Matrix Bets on Wireless
Since the great tech wreck of 2000, life for most venture capitalists has been rough. They're making fewer investments, marking down the value of those they have, and facing headaches raising new cash. Not Paul J. Ferri, however. In the past 12 months, the managing partner of Matrix Partners of Waltham, Mass., has invested $101 million in 13 companies, mostly wireless communications startups. And in May, he raised $1 billion for his latest fund--more than double what he raised in the 1990s.
Matrix is a magnet for new money because it was one of the nation's most profitable VC firms through the 1990s, says Steven Lisson, who tracks venture funds at his Web site, InsiderVC.com. The best performer among Ferri's three funds returned 20 times its investors' money from its formation through Dec. 31, 2000, and his worst seven times the original investment (table). Matrix sold many of its big winners near the top of the market. For example, it paid 20 cents a share for optical networking company Sycamore Networks Inc. in 1998 and sold last year at $107 a share, for a 53,400% gain. Just six companies out of 60 that Matrix backed--including the only two dot-coms--were losers. "What's unique about Matrix is that most top firms do have an occasional weak fund," Lisson says, "but Matrix does not."
GROUND RULES. The Italian-born Ferri sidestepped the tech meltdown by following strong, even rigid, investing rules that he has developed over a 30-year career as a venture capitalist. For starters, he steers clear of fanciful theories--such as the idea that Webvan Group Inc., which filed for bankruptcy in July, would create a whole new business model for grocery distribution. Instead, Ferri focuses on technology equipment companies headed by top engineers able to build products that can produce revenues within two years. Most are referred by successful entrepreneurs that Matrix already has funded. Plus, Ferri insists that Matrix must always be the first-round--and lead--investor in a company because it gives him more influence on strategy. Another rule: One of its 11 partners, many of them experienced engineers and executives, must be on the board.
Now, despite the extensive overcapacity that's wreaking havoc on telecom startups and giants alike, Ferri is betting big on wireless technology. He doesn't consider the strategy to be all that risky, as the wireless business is still growing fast--at a nearly 30% clip, according to Merrill Lynch & Co. "All our startups are selling into markets where there is still demand for new products," Ferri says.
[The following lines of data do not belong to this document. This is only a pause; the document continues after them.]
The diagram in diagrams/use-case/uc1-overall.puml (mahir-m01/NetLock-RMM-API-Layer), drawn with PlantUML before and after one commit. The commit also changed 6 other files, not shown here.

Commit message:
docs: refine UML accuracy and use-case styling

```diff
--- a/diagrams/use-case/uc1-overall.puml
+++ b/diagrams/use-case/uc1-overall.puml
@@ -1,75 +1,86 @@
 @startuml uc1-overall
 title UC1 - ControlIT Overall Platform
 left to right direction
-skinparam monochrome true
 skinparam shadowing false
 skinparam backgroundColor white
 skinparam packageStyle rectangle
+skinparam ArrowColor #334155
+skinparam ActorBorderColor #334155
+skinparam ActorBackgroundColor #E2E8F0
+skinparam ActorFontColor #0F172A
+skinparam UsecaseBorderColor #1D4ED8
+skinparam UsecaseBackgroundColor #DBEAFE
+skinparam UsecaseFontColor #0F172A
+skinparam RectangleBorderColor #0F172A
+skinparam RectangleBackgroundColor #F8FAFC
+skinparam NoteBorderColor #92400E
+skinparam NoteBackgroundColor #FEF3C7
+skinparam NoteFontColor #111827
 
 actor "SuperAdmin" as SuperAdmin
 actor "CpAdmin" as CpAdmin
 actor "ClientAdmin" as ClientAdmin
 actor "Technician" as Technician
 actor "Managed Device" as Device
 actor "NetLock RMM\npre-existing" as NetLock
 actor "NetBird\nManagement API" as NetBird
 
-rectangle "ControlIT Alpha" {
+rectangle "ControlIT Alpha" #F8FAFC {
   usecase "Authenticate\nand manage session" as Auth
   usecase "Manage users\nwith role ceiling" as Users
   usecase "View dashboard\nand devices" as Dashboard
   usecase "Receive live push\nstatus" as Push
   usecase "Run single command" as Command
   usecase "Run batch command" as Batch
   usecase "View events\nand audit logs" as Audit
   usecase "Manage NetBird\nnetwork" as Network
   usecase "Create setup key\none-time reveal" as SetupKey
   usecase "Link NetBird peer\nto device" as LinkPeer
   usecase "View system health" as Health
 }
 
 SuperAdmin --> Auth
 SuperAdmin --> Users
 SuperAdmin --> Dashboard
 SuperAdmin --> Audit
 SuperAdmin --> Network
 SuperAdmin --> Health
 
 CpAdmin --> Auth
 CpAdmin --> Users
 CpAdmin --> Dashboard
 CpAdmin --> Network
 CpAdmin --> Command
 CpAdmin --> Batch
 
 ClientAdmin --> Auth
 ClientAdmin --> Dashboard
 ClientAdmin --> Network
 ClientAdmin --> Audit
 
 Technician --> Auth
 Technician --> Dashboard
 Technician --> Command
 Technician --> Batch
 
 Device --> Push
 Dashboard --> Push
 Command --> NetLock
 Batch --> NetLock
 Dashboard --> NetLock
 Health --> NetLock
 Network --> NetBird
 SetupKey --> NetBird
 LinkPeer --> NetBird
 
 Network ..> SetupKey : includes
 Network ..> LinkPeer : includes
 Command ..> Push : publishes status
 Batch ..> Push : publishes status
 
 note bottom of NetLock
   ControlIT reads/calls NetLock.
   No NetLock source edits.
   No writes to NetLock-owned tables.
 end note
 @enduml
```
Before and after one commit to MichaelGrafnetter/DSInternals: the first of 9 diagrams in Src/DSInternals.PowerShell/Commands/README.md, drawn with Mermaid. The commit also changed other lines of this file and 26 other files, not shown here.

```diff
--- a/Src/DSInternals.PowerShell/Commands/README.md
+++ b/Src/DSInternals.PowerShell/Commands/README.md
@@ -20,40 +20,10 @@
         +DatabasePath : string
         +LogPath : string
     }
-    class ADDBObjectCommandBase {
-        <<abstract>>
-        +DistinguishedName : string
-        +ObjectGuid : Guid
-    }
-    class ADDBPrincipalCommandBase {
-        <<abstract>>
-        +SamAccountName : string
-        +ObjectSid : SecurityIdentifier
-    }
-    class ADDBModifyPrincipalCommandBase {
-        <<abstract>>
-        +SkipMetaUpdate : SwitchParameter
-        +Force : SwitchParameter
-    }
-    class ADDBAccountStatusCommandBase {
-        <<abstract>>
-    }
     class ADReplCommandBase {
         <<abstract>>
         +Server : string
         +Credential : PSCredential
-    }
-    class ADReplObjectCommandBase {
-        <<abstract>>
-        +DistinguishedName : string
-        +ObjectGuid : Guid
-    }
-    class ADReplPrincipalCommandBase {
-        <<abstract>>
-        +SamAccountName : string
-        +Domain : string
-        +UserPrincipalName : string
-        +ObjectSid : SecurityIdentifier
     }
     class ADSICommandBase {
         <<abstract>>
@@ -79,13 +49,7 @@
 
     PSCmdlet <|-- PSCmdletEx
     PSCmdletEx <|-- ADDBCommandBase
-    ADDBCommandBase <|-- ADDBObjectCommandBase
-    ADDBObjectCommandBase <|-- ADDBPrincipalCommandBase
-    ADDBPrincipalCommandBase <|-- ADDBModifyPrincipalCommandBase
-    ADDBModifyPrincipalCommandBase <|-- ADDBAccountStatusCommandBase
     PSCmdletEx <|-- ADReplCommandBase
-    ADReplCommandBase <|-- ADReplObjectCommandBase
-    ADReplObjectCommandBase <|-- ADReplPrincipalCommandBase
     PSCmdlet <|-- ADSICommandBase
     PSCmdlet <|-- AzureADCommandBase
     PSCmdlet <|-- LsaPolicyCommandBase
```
All the same, Matrix's new investments are focused on one of the most volatile sectors of the tech industry. But Ferri says he's much happier now than where he was in then 1980s. Back then, he diversified into tech, retail, and health care. The results were not spectacular, and the experience left him focused almost exclusively on tech equipment and software companies.
Winphoria Networks Inc. is typical of the companies currently being funded by Matrix. The Tewksbury (Mass.) startup was co-founded by Shamim Naqvi, a former top Lucent Technologies Inc. engineer. Next year, Naqvi says, Winphoria plans to release new wireless switching equipment at half the price but four to five times the capacity of today's switches--making it potentially a high-priority purchase by battered wireless carriers. "We're not a sexy company, but it won't be hard for our customers to justify the cost of buying our product," says Naqvi.
Ferri admits that near-term the weak economy could prevent many customers from buying the products Winphoria and others are developing. So he is prepared to wait three or four years--instead of one or two--to earn a return on his investments. And he is planning to invest more money in his companies--double or triple the $8 million to $10 million investments that he typically made over the past 10 years. "We know we'll never have the returns we had in the past," says Ferri.
No doubt Ferri's winning streak will be sorely tested in the next few years. Not only is the tech industry struggling, he has also got far more to invest than ever before. But Ferri's disciplined approach may see him through.
By Geoffrey Smith in Boston